NHL free-agency review: How Vegas Golden Knights stack up in Pacific Division

Editor’s note: NHL free agency was fast and furious, and the moves that teams did (and did not) make set the tone for next season. All week, we’ll examine the Sharks’ Pacific Division rivals, and whether their free-agency approach put them in better, worse or the same position. Today, we dive into the Vegas Golden Knights.

The 2019 Stanley Cup playoffs can't be talked about without Game 7 between the Sharks and the Golden Knights in the Western Conference first round

In addition to being the ultimate edge-of-your-seat viewing experience, it gave the rest of the hockey world a glimpse into the bitter rivalry that has very quickly manifested between these two teams.

Despite being around for only two seasons, the Golden Knights have become a force to be reckoned with. And with most of the Pacific Division teams having down seasons, Vegas has emerged as San Jose's biggest competition on the West Coast.

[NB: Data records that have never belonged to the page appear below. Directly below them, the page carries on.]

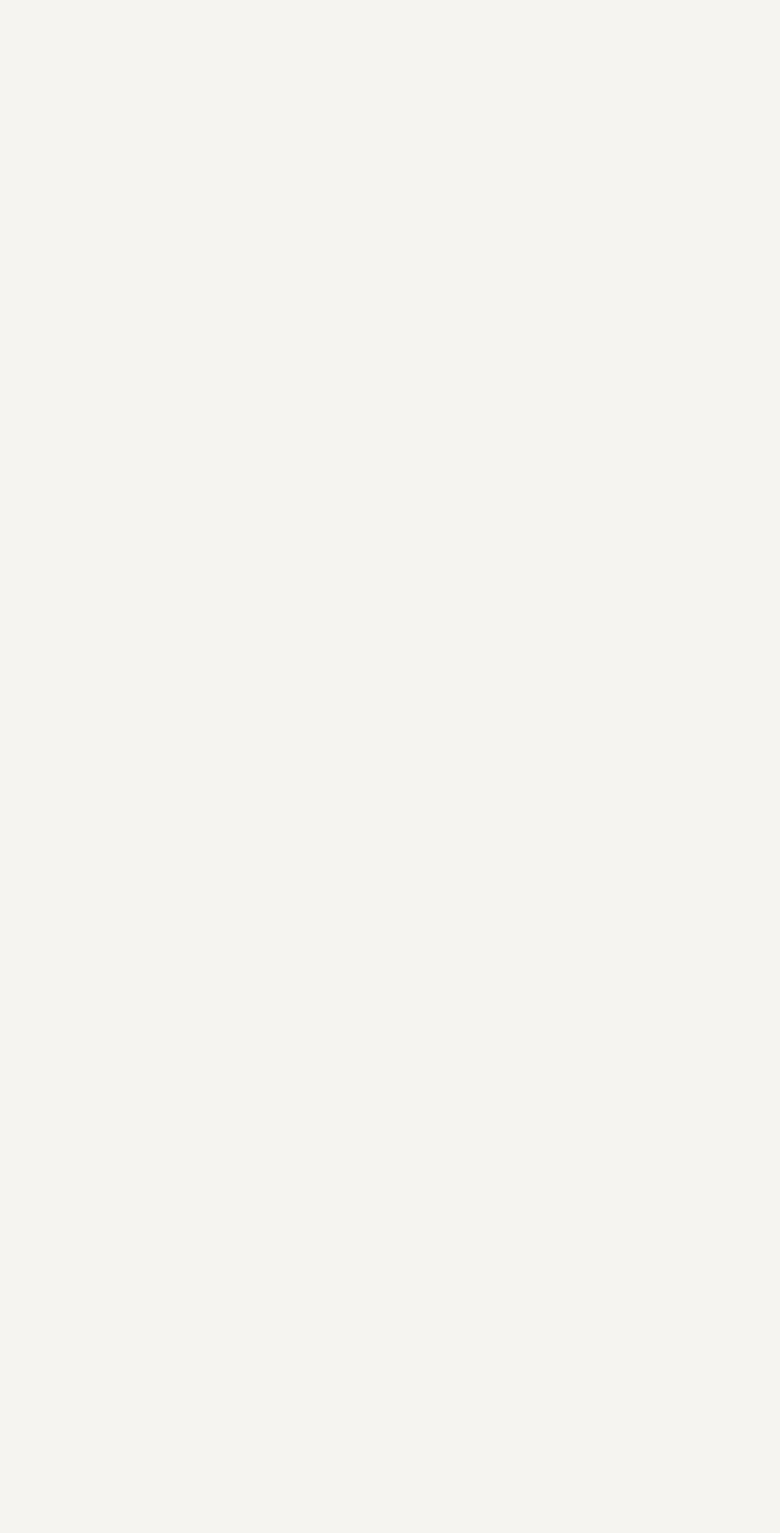
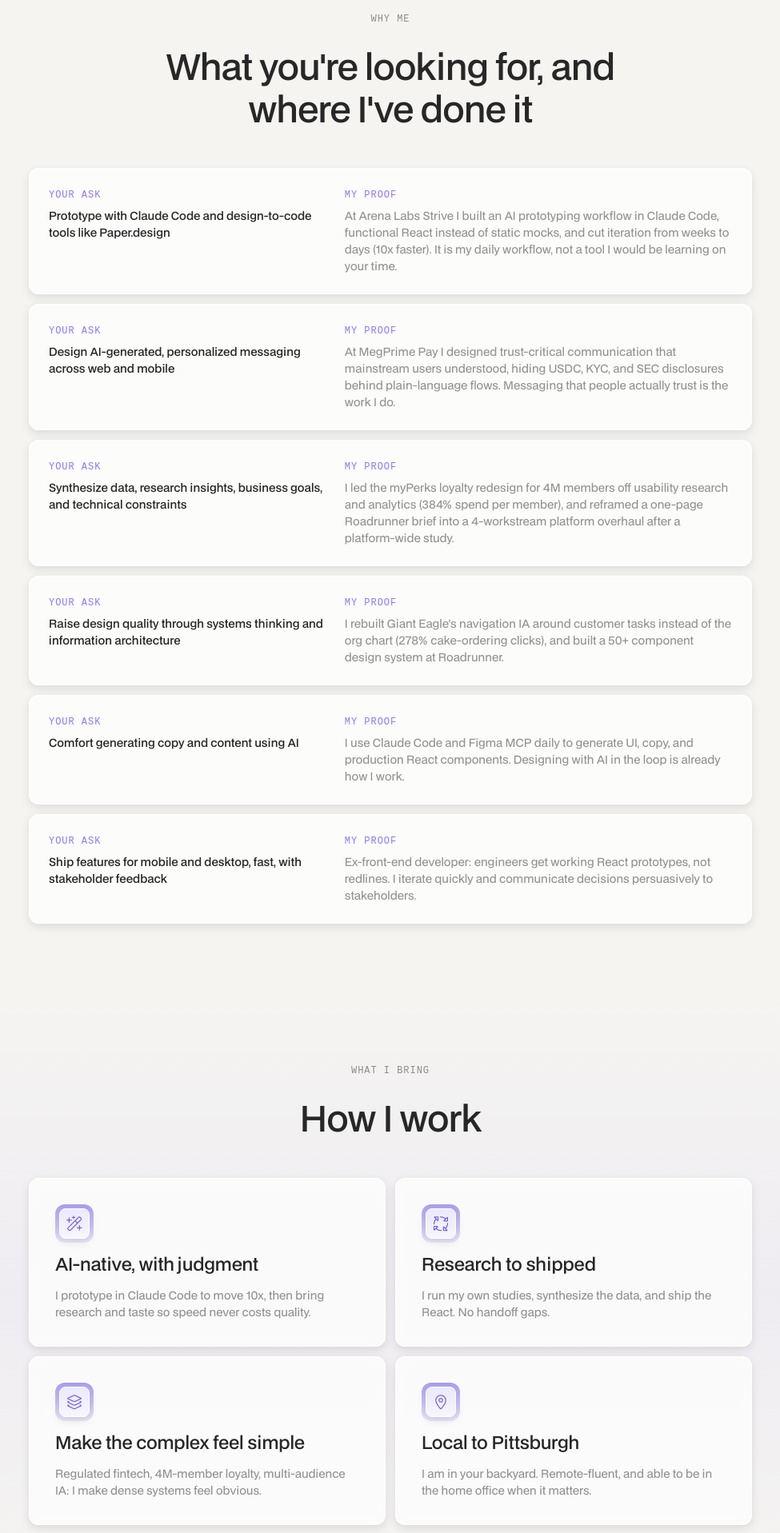
Before and after one commit to jennylu89/jenny-pitch, a React (Vite) app: page /niche in a window 1280 px wide. Before the commit this address had no page. Shown: the part 880-2797 px from the top of the page at 80% size, without its empty margins (152-1127 px from the left). Before the commit the page ends 800 px from the top, so only its background shows below. Built offline with nearby package versions, Linux system fonts and the light colour scheme; a web font is replaced by a local one.

Commit message:
Add Niche page at /niche

```diff
--- a/src/App.jsx
+++ b/src/App.jsx
@@ -20,6 +20,7 @@ import PhilipsPage from './pages/companies/PhilipsPage';
 import NgrokPage from './pages/companies/NgrokPage';
 import NgrokConcept from './pages/companies/NgrokConcept';
 import DistroPage from './pages/companies/DistroPage';
+import NichePage from './pages/companies/NichePage';
 import DesignPage from './pages/DesignPage';
 import ResumePage from './pages/ResumePage';
 
@@ -46,6 +47,7 @@ export default function App() {
         <Route path="/ngrok" element={<NgrokPage />} />
         <Route path="/ngrok-concept" element={<NgrokConcept />} />
         <Route path="/distro" element={<DistroPage />} />
+        <Route path="/niche" element={<NichePage />} />
         <Route path="/design" element={<DesignPage />} />
         <Route path="/resume" element={<ResumePage />} />
       </Routes>
--- /dev/null
+++ b/src/pages/companies/NichePage.jsx
@@ -0,0 +1,22 @@
+import Nav from '../../components/Nav';
+import { niche } from './niche';
+import LLPageHero from '../../components/ll/LLPageHero';
+import LLSummary from '../../components/ll/LLSummary';
+import LLHowIWork from '../../components/ll/LLHowIWork';
+import AIProjects from '../../components/AIProjects';
+import LLSelectedProjects from '../../components/ll/LLSelectedProjects';
+import LLCloseCta from '../../components/ll/LLCloseCta';
+
+export default function NichePage() {
+  return (
+    <div style={{ backgroundColor: 'var(--bg)', minHeight: '100vh' }}>
+      <Nav from="niche" />
+      <LLPageHero companyName={niche.name} role={niche.role} oneLiner={niche.oneLiner} />
+      <LLSummary heading={niche.summaryHeading} rows={niche.summaryRows} />
+      <LLHowIWork howIWork={niche.howIWork} />
+      <AIProjects />
+      <LLSelectedProjects projectIds={['arenalabs', 'designhub', 'navigation', 'myperks']} />
+      <LLCloseCta closeText={niche.close} from="niche" />
+    </div>
+  );
+}
--- /dev/null
+++ b/src/pages/companies/niche.js
@@ -0,0 +1,65 @@
+export const niche = {
+  name: "Niche",
+  role: "Sr. Product Designer",
+
+  oneLiner: "Niche's next chapter is AI-generated, personalized messaging that schools and families trust. That is the exact work I do: I prototype AI-native product in Claude Code, and I make data-heavy, multi-audience experiences feel simple.",
+
+  summaryHeading: "What you're looking for, and where I've done it",
+  summaryRows: [
+    {
+      ask: "Prototype with Claude Code and design-to-code tools like Paper.design",
+      proof: "At Arena Labs Strive I built an AI prototyping workflow in Claude Code, functional React instead of static mocks, and cut iteration from weeks to days (10x faster). It is my daily workflow, not a tool I would be learning on your time.",
+    },
+    {
+      ask: "Design AI-generated, personalized messaging across web and mobile",
+      proof: "At MegPrime Pay I designed trust-critical communication that mainstream users understood, hiding USDC, KYC, and SEC disclosures behind plain-language flows. Messaging that people actually trust is the work I do.",
+    },
+    {
+      ask: "Synthesize data, research insights, business goals, and technical constraints",
+      proof: "I led the myPerks loyalty redesign for 4M members off usability research and analytics (384% spend per member), and reframed a one-page Roadrunner brief into a 4-workstream platform overhaul after a platform-wide study.",
+    },
+    {
+      ask: "Raise design quality through systems thinking and information architecture",
+      proof: "I rebuilt Giant Eagle's navigation IA around customer tasks instead of the org chart (278% cake-ordering clicks), and built a 50+ component design system at Roadrunner.",
+    },
+    {
+      ask: "Comfort generating copy and content using AI",
+      proof: "I use Claude Code and Figma MCP daily to generate UI, copy, and production React components. Designing with AI in the loop is already how I work.",
+    },
+    {
+      ask: "Ship features for mobile and desktop, fast, with stakeholder feedback",
+      proof: "Ex-front-end developer: engineers get working React prototypes, not redlines. I iterate quickly and communicate decisions persuasively to stakeholders.",
+    },
+  ],
+
+  howIWork: {
+    eyebrow: "What I bring",
+    heading: "How I work",
+    subheading: "",
+    tiles: [
+      {
+        icon: "fa-light fa-wand-magic-sparkles",
+        heading: "AI-native, with judgment",
+        body: "I prototype in Claude Code to move 10x, then bring research and taste so speed never costs quality.",
+      },
+      {
+        icon: "fa-light fa-arrows-spin",
+        heading: "Research to shipped",
+        body: "I run my own studies, synthesize the data, and ship the React. No handoff gaps.",
+      },
+      {
+        icon: "fa-light fa-layer-group",
+        heading: "Make the complex feel simple",
+        body: "Regulated fintech, 4M-member loyalty, multi-audience IA: I make dense systems feel obvious.",
+      },
+      {
+        icon: "fa-light fa-location-dot",
+        heading: "Local to Pittsburgh",
+        body: "I am in your backyard. Remote-fluent, and able to be in the home office when it matters.",
+      },
+    ],
+  },
+
+  close:
+    "Niche helps millions of people find the school that is right for them. I would love to help your team ship the AI-generated, personalized experiences that make that feel effortless. I am local, I prototype in Claude Code today, and I make data-heavy products feel simple. Let's talk.",
+};
```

So while the Sharks have a lot to focus on this offseason in terms of their own roster, it doesn't hurt to take a peek at what the opposition is up to, especially a team with no cap space to work with.

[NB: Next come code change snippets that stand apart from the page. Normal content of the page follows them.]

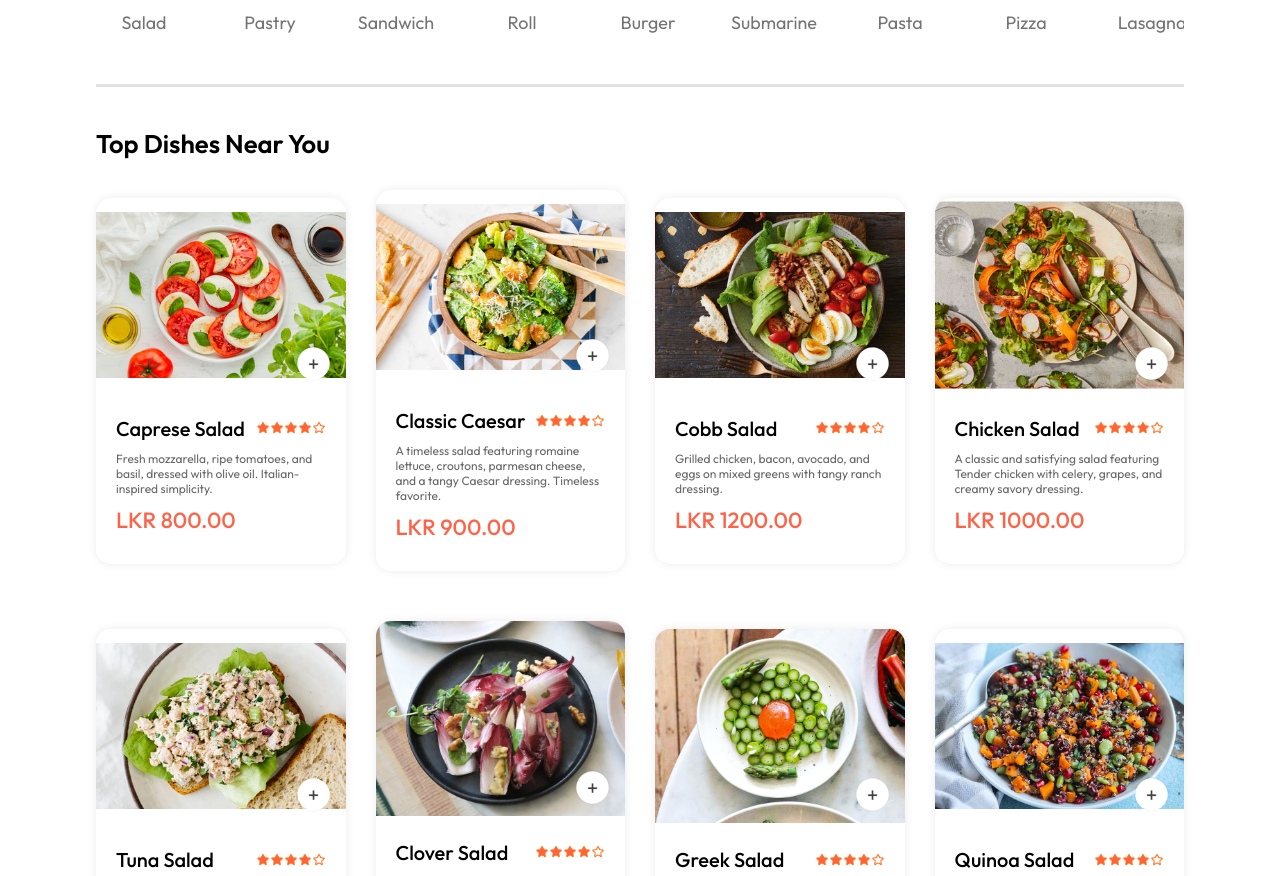
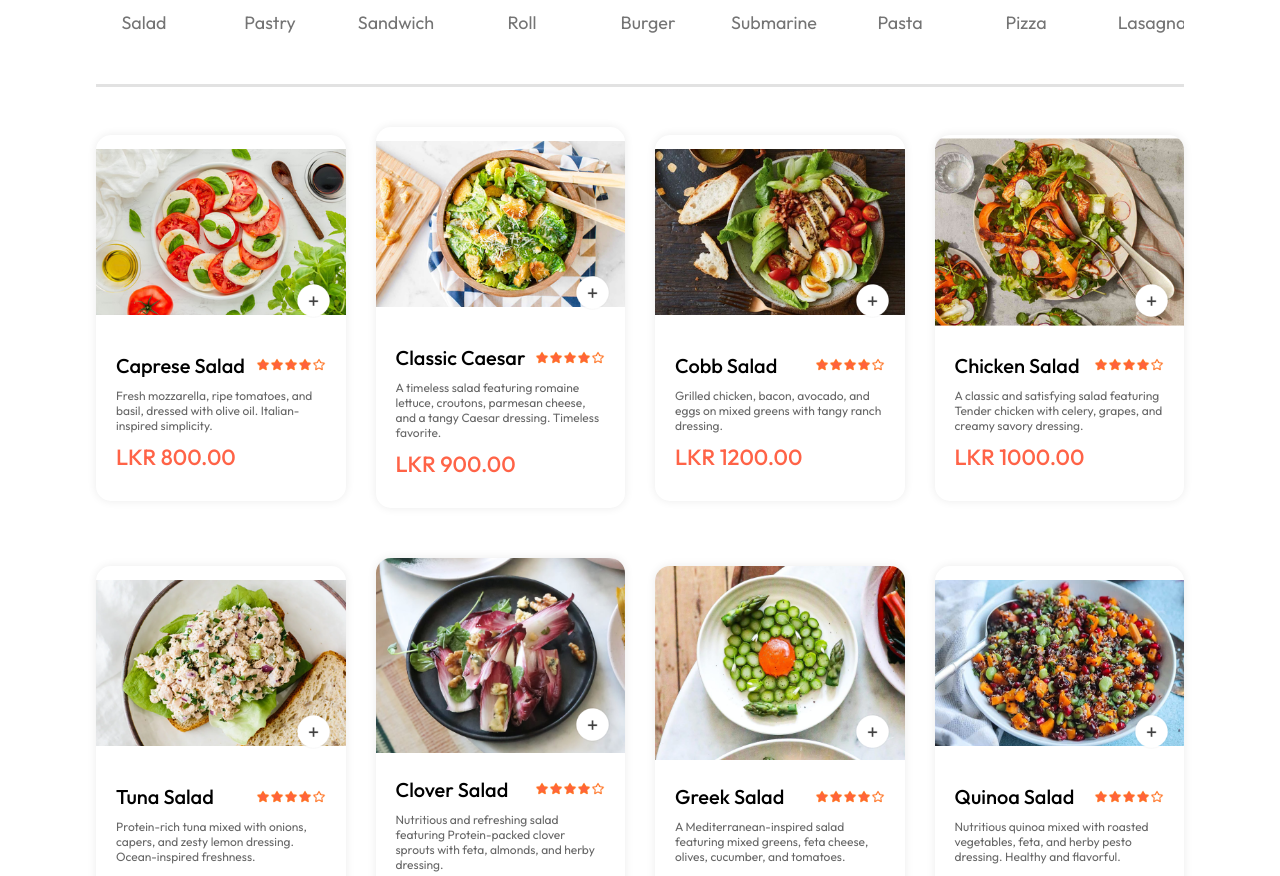
Before and after one commit to GeethakaSankalpa/Munch-Out, a React (Vite) app in the folder frontend/: page / in a window 1280 px wide. Shown: the part 880-1756 px from the top of the page. Built offline with nearby package versions, Linux system fonts and the light colour scheme.

Commit message:
Update FoodDisplay.jsx

```diff
--- a/frontend/src/components/FoodDisplay/FoodDisplay.jsx
+++ b/frontend/src/components/FoodDisplay/FoodDisplay.jsx
@@ -11,7 +11,7 @@ const FoodDisplay = ({ category }) => {
 
   return (
     <div className='food-display' id='food-display'>
-      <div className="food-display-title">
+      {/* <div className="food-display-title">
         <h2> Top Dishes Near You </h2>
         {category !== "All" && (
           <MenuItemButton
@@ -19,7 +19,7 @@ const FoodDisplay = ({ category }) => {
             options={menu_list.find((item) => item.menu_name === category).menu_category}
           />
         )}
-      </div>
+      </div> */}
 
       <div className="food-display-list">
         {food_list.map((item, index) => {
```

Here's a look at what Vegas has been up to since the free-agent market opened up.

Players who stayed

Vegas has been incredibly busy getting its players signed to deals this offseason, keeping important pieces of its roster together. They made the most noise in late June when they signed high-scoring center William Karlsson to an eight-year deal. The top-line pivot ranked second on the team last year with 56 regular-season points.

Vegas also kept some of their depth from last season, locking up forwards Tomas Nosek and Brandon Pirri, and backup goalie Malcolm Subban. 

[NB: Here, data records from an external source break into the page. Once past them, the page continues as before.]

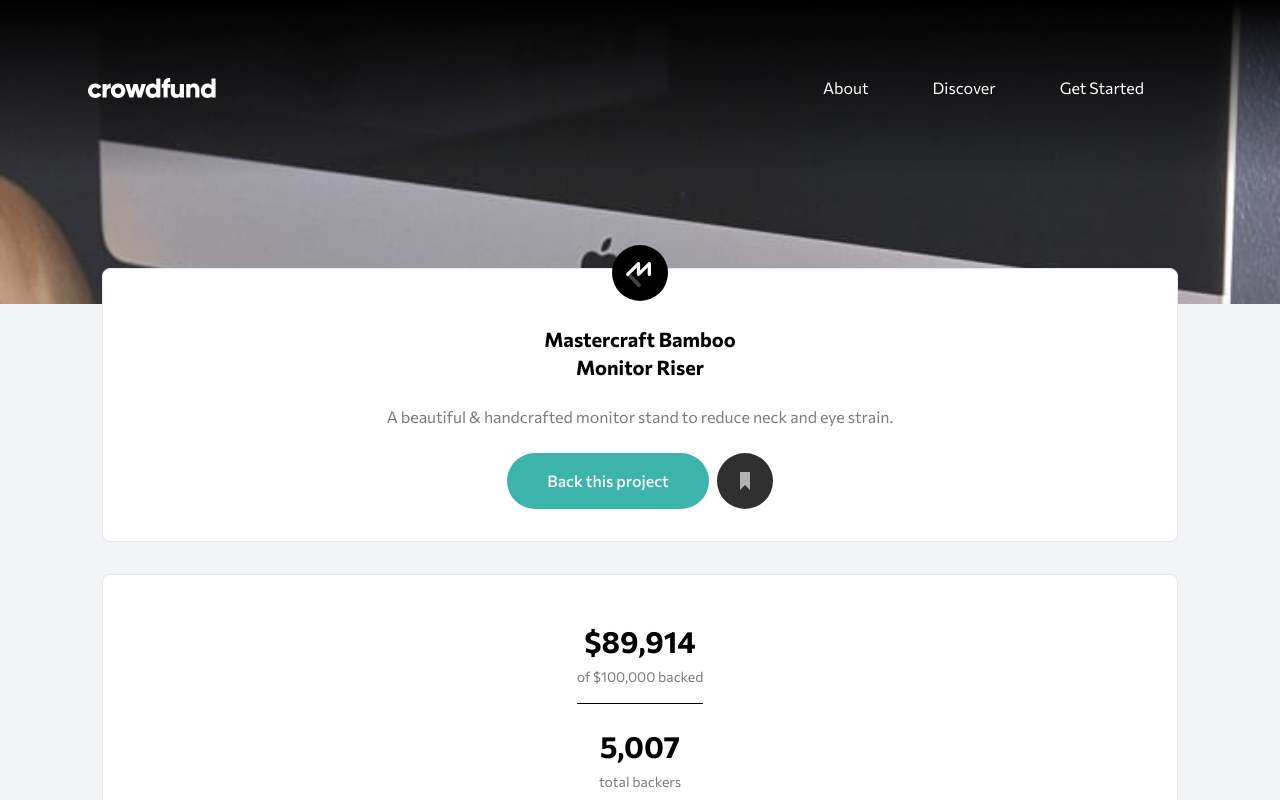
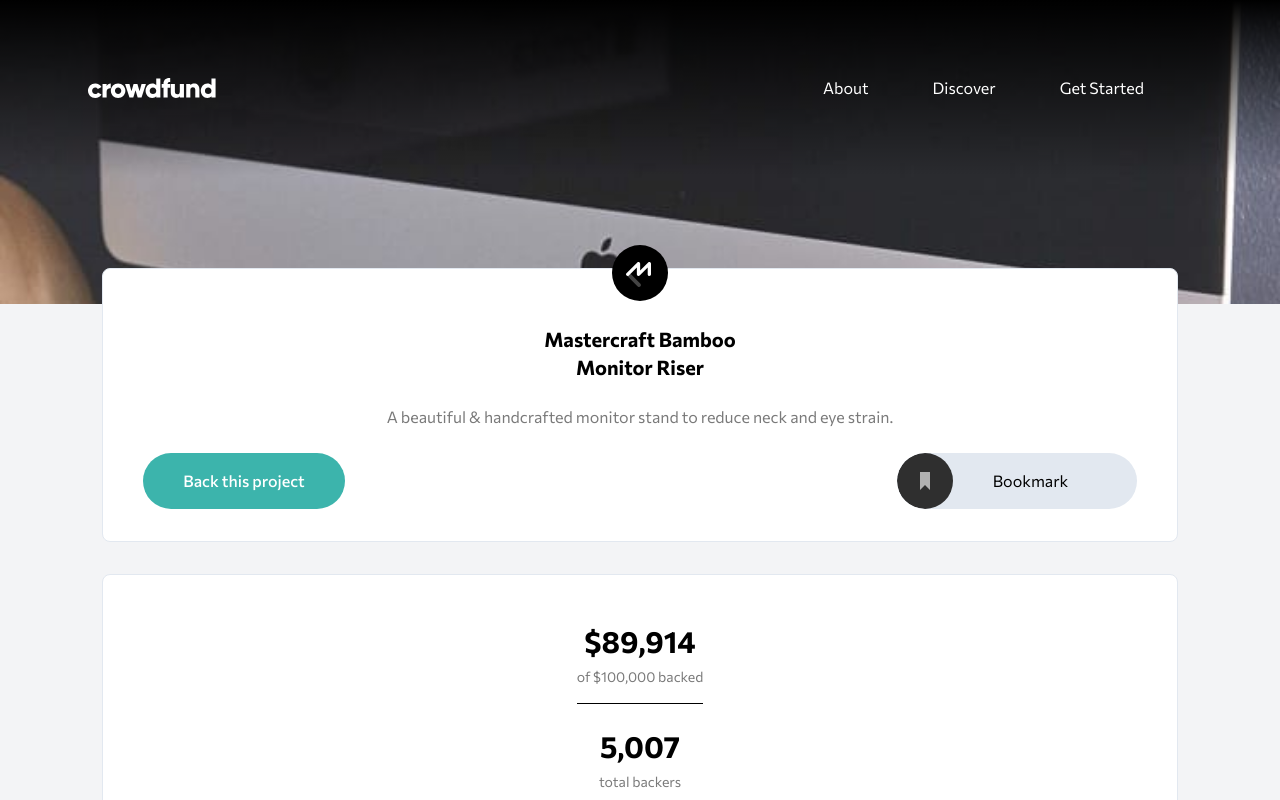
Before and after one commit to lecodingdev/crowdfunding-page-slicing, a React (Vite) app: page / in a window 1280 px wide. Shown: the top 800 px of the page. Built offline with nearby package versions, Linux system fonts and the light colour scheme.

Commit message:
update bookmark section

```diff
--- a/src/assets/images/icon-bookmark.jsx
+++ b/src/assets/images/icon-bookmark.jsx
@@ -1,6 +1,6 @@
 import React from "react";
 
-const IconBookmark = ({ className }) => {
+const IconBookmark = ({ className, fillCircle, fillPath }) => {
   return (
     <svg
       className={className}
@@ -9,8 +9,8 @@ const IconBookmark = ({ className }) => {
       xmlns="http://www.w3.org/2000/svg"
     >
       <g fill="none" fillRule="evenodd">
-        <circle fill="#2F2F2F" cx="28" cy="28" r="28" />
-        <path fill="#B1B1B1" d="M23 19v18l5-5.058L33 37V19z" />
+        <circle fill={fillCircle || "#2F2F2F"} cx="28" cy="28" r="28" />
+        <path fill={fillPath || "#B1B1B1"} d="M23 19v18l5-5.058L33 37V19z" />
       </g>
     </svg>
   );
--- a/src/components/Header.jsx
+++ b/src/components/Header.jsx
@@ -1,10 +1,16 @@
-import React from "react";
+import React, { useState } from "react";
 import IconBookmark from "../assets/images/icon-bookmark";
 
 import logoSection from "../assets/images/logo-mastercraft.svg";
 import Button from "./Button";
 
 const Header = () => {
+  const [isClicked, setIsClicked] = useState(false);
+
+  const toggleBookmark = () => {
+    setIsClicked(!isClicked);
+  };
+
   return (
     <div className="w-11/12 mx-auto bg-white border border-slate-200 rounded-lg">
       <div className="flex justify-center">
@@ -18,10 +24,27 @@ const Header = () => {
           A beautiful & handcrafted monitor stand to reduce neck and eye strain.
         </p>
 
-        <div className="flex justify-center space-x-2 pb-8">
-        <Button text="Back this project" />
-        <IconBookmark className="cursor-pointer"/>
-      </div>
+        <div className="flex justify-between mx-10 pb-8">
+          <Button text="Back this project" />
+          <div onClick={toggleBookmark} className="flex items-center">
+            <span className={`absolute ml-24 hidden md:flex cursor-pointer ${isClicked ? "text-cyan-600" : ""}`}>
+              {isClicked ? "Bookmarked" : "Bookmark"}
+            </span>
+            {isClicked ? (
+              <IconBookmark
+                fillCircle="#3CB4AC"
+                fillPath="#fff"
+                className="cursor-pointer md:bg-slate-200 md:w-60 md:rounded-full"
+              />
+            ) : (
+              <IconBookmark
+                fillCircle="#2F2F2F"
+                fillPath="#B1B1B1"
+                className="cursor-pointer md:bg-slate-200 md:w-60 md:rounded-full"
+              />
+            )}
+          </div>
+        </div>
       </div>
     </div>
   );
```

The Golden Knights still have a couple of players hanging out as free agents. But given they currently have zero room under the salary cap, according to CapFriendly, there will be moves made before anyone else gets signed.

Players who left

The lack of breathing room under the salary cap has, as expected, signaled the exit of a handful of players Vegas had on its roster last season.

Defenseman Colin Miller was traded to the Buffalo Sabres and forward Erik Haula was traded to the Carolina Hurricanes ahead of free agency. Center Ryan Carpenter signed a three-year deal with the Chicago Blackhawks in the first couple hours of free agency, and French forward Pierre-Edouard Bellemare became one of many players scooped up by the Colorado Avalanche that same day.

Rumors have also been swirling that RFA Nikita Gusev could be headed to another team given Vegas doesn't have any room left under the cap, but there could also be another trade in the works to free up some money.

While the moves leave roles to be filled on Vegas' roster, it allows some of its promising young prospects to step up. The Golden Knights likely aren't done making moves this summer.

Better, worse, or the same?

Even with some pieces being moved around this offseason, the core of the Golden Knights is still intact.

With no cap space to work with, Vegas probably will make more moves this offseason. The Knights still, however, look like they're going to be the Sharks' toughest division rival for another season.